* WHAT TO WORK ON
Set each entry down verbatim, omitting images.
Segment Start: GIVEN INFORMATION
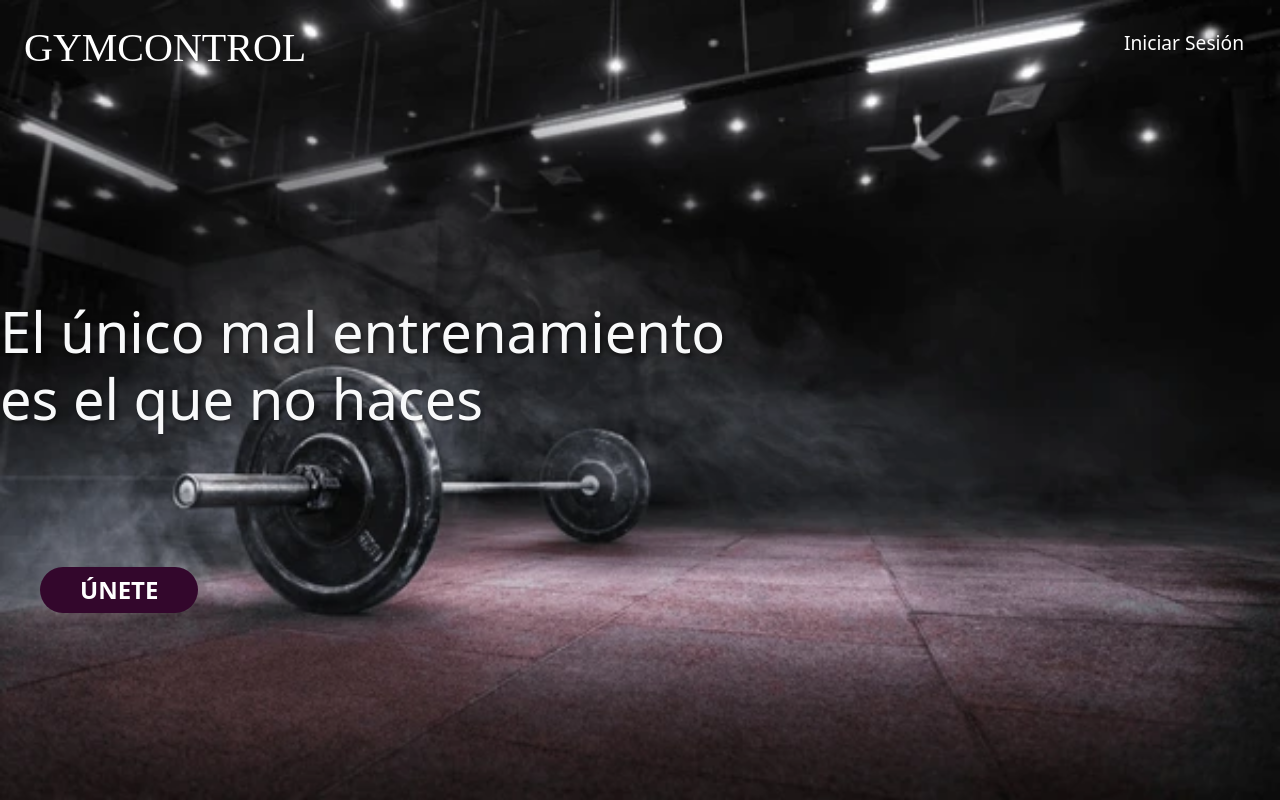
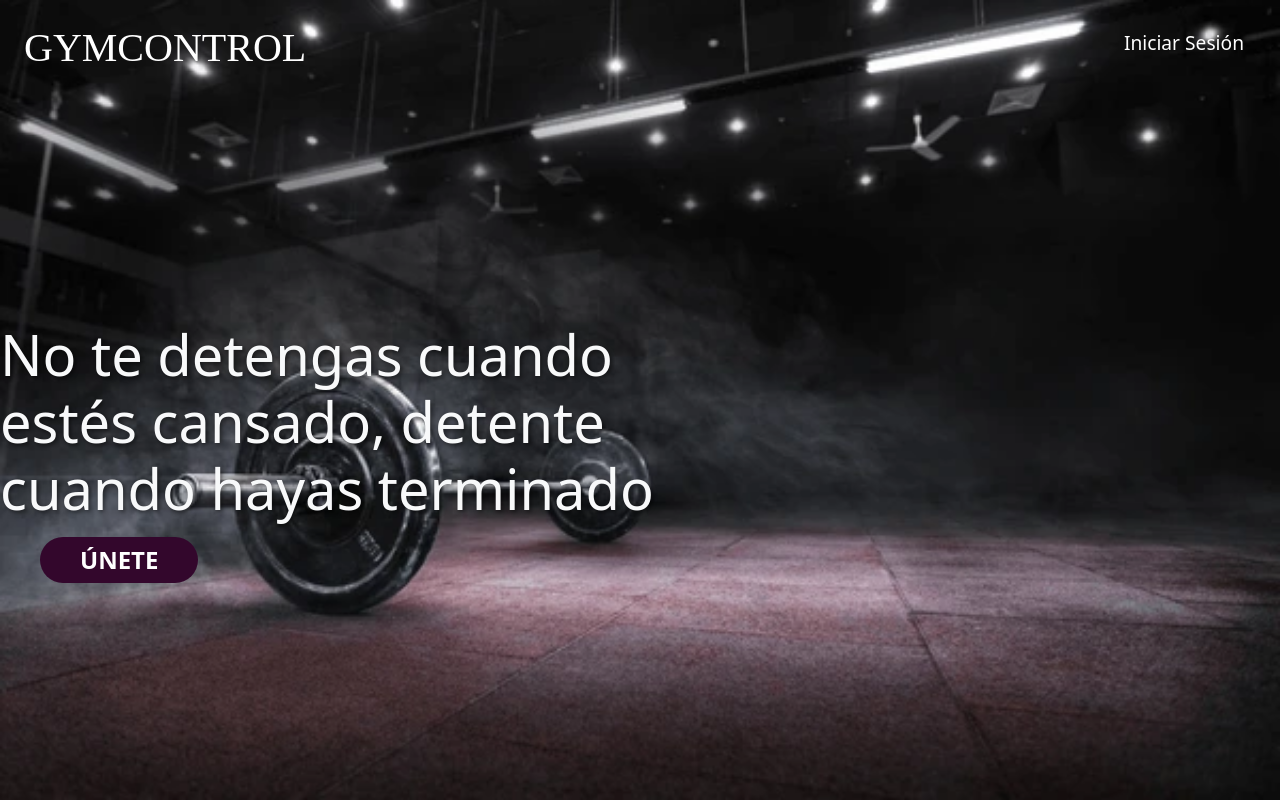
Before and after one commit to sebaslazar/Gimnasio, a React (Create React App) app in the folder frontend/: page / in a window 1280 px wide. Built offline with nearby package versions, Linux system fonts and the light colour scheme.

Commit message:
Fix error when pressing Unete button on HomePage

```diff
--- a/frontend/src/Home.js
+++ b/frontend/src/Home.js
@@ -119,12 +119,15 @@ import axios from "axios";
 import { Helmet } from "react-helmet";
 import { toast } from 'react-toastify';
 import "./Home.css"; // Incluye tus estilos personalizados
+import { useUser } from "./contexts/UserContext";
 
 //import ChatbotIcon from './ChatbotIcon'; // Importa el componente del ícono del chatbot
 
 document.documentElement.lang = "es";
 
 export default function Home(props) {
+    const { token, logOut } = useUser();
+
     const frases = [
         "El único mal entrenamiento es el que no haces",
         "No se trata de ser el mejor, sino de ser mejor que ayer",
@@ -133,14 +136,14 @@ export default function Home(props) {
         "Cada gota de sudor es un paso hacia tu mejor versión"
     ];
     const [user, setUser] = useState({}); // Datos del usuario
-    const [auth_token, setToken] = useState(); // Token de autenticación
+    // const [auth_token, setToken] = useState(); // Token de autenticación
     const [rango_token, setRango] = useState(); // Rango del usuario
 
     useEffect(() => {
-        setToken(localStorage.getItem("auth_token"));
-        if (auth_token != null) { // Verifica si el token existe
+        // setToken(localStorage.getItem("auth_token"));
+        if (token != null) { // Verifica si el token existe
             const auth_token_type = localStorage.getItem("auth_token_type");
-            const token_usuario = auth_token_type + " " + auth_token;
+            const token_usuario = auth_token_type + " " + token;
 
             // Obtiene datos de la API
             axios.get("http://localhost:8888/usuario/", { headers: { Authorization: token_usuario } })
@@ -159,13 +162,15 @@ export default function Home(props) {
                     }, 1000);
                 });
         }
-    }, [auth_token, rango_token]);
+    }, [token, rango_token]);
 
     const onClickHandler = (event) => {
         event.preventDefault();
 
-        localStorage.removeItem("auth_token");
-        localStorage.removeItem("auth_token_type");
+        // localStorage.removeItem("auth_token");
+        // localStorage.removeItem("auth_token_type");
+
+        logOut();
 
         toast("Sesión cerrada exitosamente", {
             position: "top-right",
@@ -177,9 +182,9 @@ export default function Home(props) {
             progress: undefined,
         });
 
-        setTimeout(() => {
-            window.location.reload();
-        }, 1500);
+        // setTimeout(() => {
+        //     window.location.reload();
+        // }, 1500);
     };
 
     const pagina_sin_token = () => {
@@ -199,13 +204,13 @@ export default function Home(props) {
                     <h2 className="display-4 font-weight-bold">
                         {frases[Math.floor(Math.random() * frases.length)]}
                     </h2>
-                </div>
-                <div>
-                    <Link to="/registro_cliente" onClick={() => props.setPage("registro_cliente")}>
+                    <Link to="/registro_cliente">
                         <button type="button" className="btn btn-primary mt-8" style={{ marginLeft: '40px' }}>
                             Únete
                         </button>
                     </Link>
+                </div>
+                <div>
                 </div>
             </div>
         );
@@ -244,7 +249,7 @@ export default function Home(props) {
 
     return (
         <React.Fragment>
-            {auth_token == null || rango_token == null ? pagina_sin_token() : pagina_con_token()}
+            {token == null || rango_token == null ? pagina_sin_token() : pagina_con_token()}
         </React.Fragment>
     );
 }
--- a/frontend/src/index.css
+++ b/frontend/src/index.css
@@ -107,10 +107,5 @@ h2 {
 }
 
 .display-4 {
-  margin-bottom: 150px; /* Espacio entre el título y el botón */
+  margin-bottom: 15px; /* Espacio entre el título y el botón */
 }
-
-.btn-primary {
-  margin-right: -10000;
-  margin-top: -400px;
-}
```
Segment End: GIVEN INFORMATION
* RESULT FOR THIS TASK
Before and after one commit to sebaslazar/Gimnasio, a React (Create React App) app in the folder frontend/: page / in a window 1280 px wide. Built offline with nearby package versions, Linux system fonts and the light colour scheme.

Commit message:
Fix error when pressing Unete button on HomePage

```diff
--- a/frontend/src/Home.js
+++ b/frontend/src/Home.js
@@ -119,12 +119,15 @@ import axios from "axios";
 import { Helmet } from "react-helmet";
 import { toast } from 'react-toastify';
 import "./Home.css"; // Incluye tus estilos personalizados
+import { useUser } from "./contexts/UserContext";
 
 //import ChatbotIcon from './ChatbotIcon'; // Importa el componente del ícono del chatbot
 
 document.documentElement.lang = "es";
 
 export default function Home(props) {
+    const { token, logOut } = useUser();
+
     const frases = [
         "El único mal entrenamiento es el que no haces",
         "No se trata de ser el mejor, sino de ser mejor que ayer",
@@ -133,14 +136,14 @@ export default function Home(props) {
         "Cada gota de sudor es un paso hacia tu mejor versión"
     ];
     const [user, setUser] = useState({}); // Datos del usuario
-    const [auth_token, setToken] = useState(); // Token de autenticación
+    // const [auth_token, setToken] = useState(); // Token de autenticación
     const [rango_token, setRango] = useState(); // Rango del usuario
 
     useEffect(() => {
-        setToken(localStorage.getItem("auth_token"));
-        if (auth_token != null) { // Verifica si el token existe
+        // setToken(localStorage.getItem("auth_token"));
+        if (token != null) { // Verifica si el token existe
             const auth_token_type = localStorage.getItem("auth_token_type");
-            const token_usuario = auth_token_type + " " + auth_token;
+            const token_usuario = auth_token_type + " " + token;
 
             // Obtiene datos de la API
             axios.get("http://localhost:8888/usuario/", { headers: { Authorization: token_usuario } })
@@ -159,13 +162,15 @@ export default function Home(props) {
                     }, 1000);
                 });
         }
-    }, [auth_token, rango_token]);
+    }, [token, rango_token]);
 
     const onClickHandler = (event) => {
         event.preventDefault();
 
-        localStorage.removeItem("auth_token");
-        localStorage.removeItem("auth_token_type");
+        // localStorage.removeItem("auth_token");
+        // localStorage.removeItem("auth_token_type");
+
+        logOut();
 
         toast("Sesión cerrada exitosamente", {
             position: "top-right",
@@ -177,9 +182,9 @@ export default function Home(props) {
             progress: undefined,
         });
 
-        setTimeout(() => {
-            window.location.reload();
-        }, 1500);
+        // setTimeout(() => {
+        //     window.location.reload();
+        // }, 1500);
     };
 
     const pagina_sin_token = () => {
@@ -199,13 +204,13 @@ export default function Home(props) {
                     <h2 className="display-4 font-weight-bold">
                         {frases[Math.floor(Math.random() * frases.length)]}
                     </h2>
-                </div>
-                <div>
-                    <Link to="/registro_cliente" onClick={() => props.setPage("registro_cliente")}>
+                    <Link to="/registro_cliente">
                         <button type="button" className="btn btn-primary mt-8" style={{ marginLeft: '40px' }}>
                             Únete
                         </button>
                     </Link>
+                </div>
+                <div>
                 </div>
             </div>
         );
@@ -244,7 +249,7 @@ export default function Home(props) {
 
     return (
         <React.Fragment>
-            {auth_token == null || rango_token == null ? pagina_sin_token() : pagina_con_token()}
+            {token == null || rango_token == null ? pagina_sin_token() : pagina_con_token()}
         </React.Fragment>
     );
 }
--- a/frontend/src/index.css
+++ b/frontend/src/index.css
@@ -107,10 +107,5 @@ h2 {
 }
 
 .display-4 {
-  margin-bottom: 150px; /* Espacio entre el título y el botón */
+  margin-bottom: 15px; /* Espacio entre el título y el botón */
 }
-
-.btn-primary {
-  margin-right: -10000;
-  margin-top: -400px;
-}
```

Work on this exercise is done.